What: After nearly three years of delays, DWP finally publishes figures which show how many benefit claimants died while claiming out-of-work benefits. The two sets of data show mortality statistics for out-of-work disability benefit claimants, and death rates for all out-of-work benefit claimants. Activists had been calling on DWP to publish updated statistics since November 2012, in an effort to prove the WCA was so damaging that it was causing deaths. The figures show that, of the two million people who had gone through a WCA and had received an ESA decision between 1 May 2010 and 28 Feb 2013, nearly 41,000 had died within a year of that decision.
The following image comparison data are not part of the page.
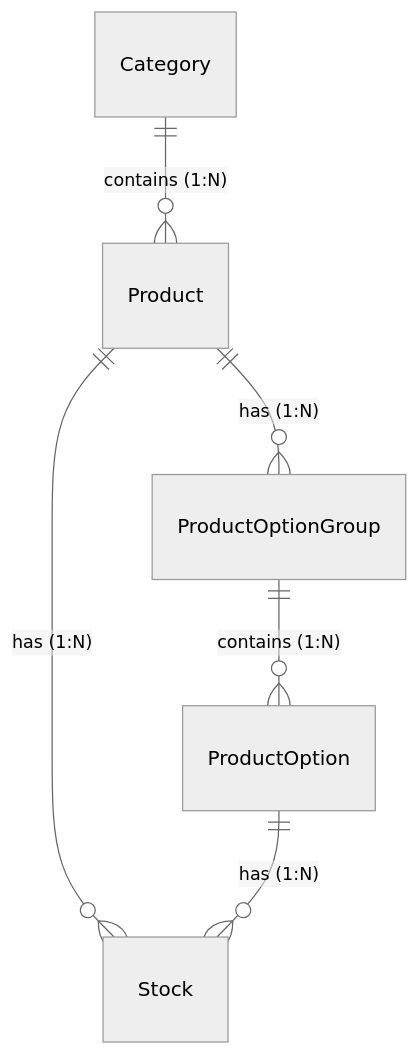
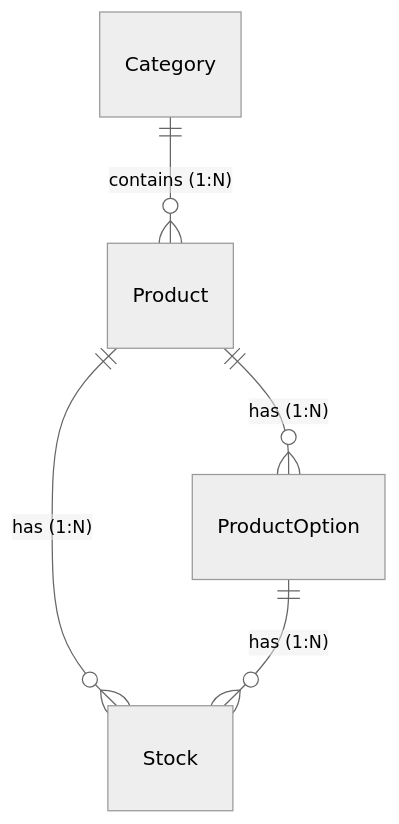
One commit to ywj3493/hhplus-e-commerce changed the ninth of 13 diagrams in docs/dev/dashboard/data-model.md. Above: the diagram before and after it, drawn with Mermaid (neutral theme). The commit also changed other lines of this file and 4 other files, not shown here.

````diff
--- a/docs/dev/dashboard/data-model.md
+++ b/docs/dev/dashboard/data-model.md
@@ -1208,8 +1136,7 @@
 ```mermaid
 erDiagram
     Category ||--o{ Product : "contains (1:N)"
-    Product ||--o{ ProductOptionGroup : "has (1:N)"
+    Product ||--o{ ProductOption : "has (1:N)"
     Product ||--o{ Stock : "has (1:N)"
-    ProductOptionGroup ||--o{ ProductOption : "contains (1:N)"
     ProductOption ||--o{ Stock : "has (1:N)"
 ```
````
They also show that, between December 2011 and February 2014, 81,140 people died while claiming ESA or incapacity benefit (IB). And 2,650 ESA and IB claimants died soon after being found “fit for work” following a WCA. Another 7,200 died after being placed in the ESA work-related activity group (WRAG), for claimants the government had decided were well enough to move back towards work. DWP insists that it is not possible to assume any “causal effect between benefits and mortality” from the “isolated figures” it had published, which “provide limited scope for analysis”. It insists that “nothing can be gained from this publication that would allow the reader to form any judgement as to the effects or impacts of the WCA”.

Why significant: Still not clear today exactly what the figures show. The evidence showing a link between the IB reassessment programme and the deaths of claimants was to come from outside DWP [see 16 November 2015].


'Mortality statistics: ESA, IB and SDA claimants', DWP
'Mortality statistics: out-of-work benefit claimants, March 2003 to February 2014', DWP
'Long-awaited deaths stats ‘do not tell the whole story’', Pring, 2015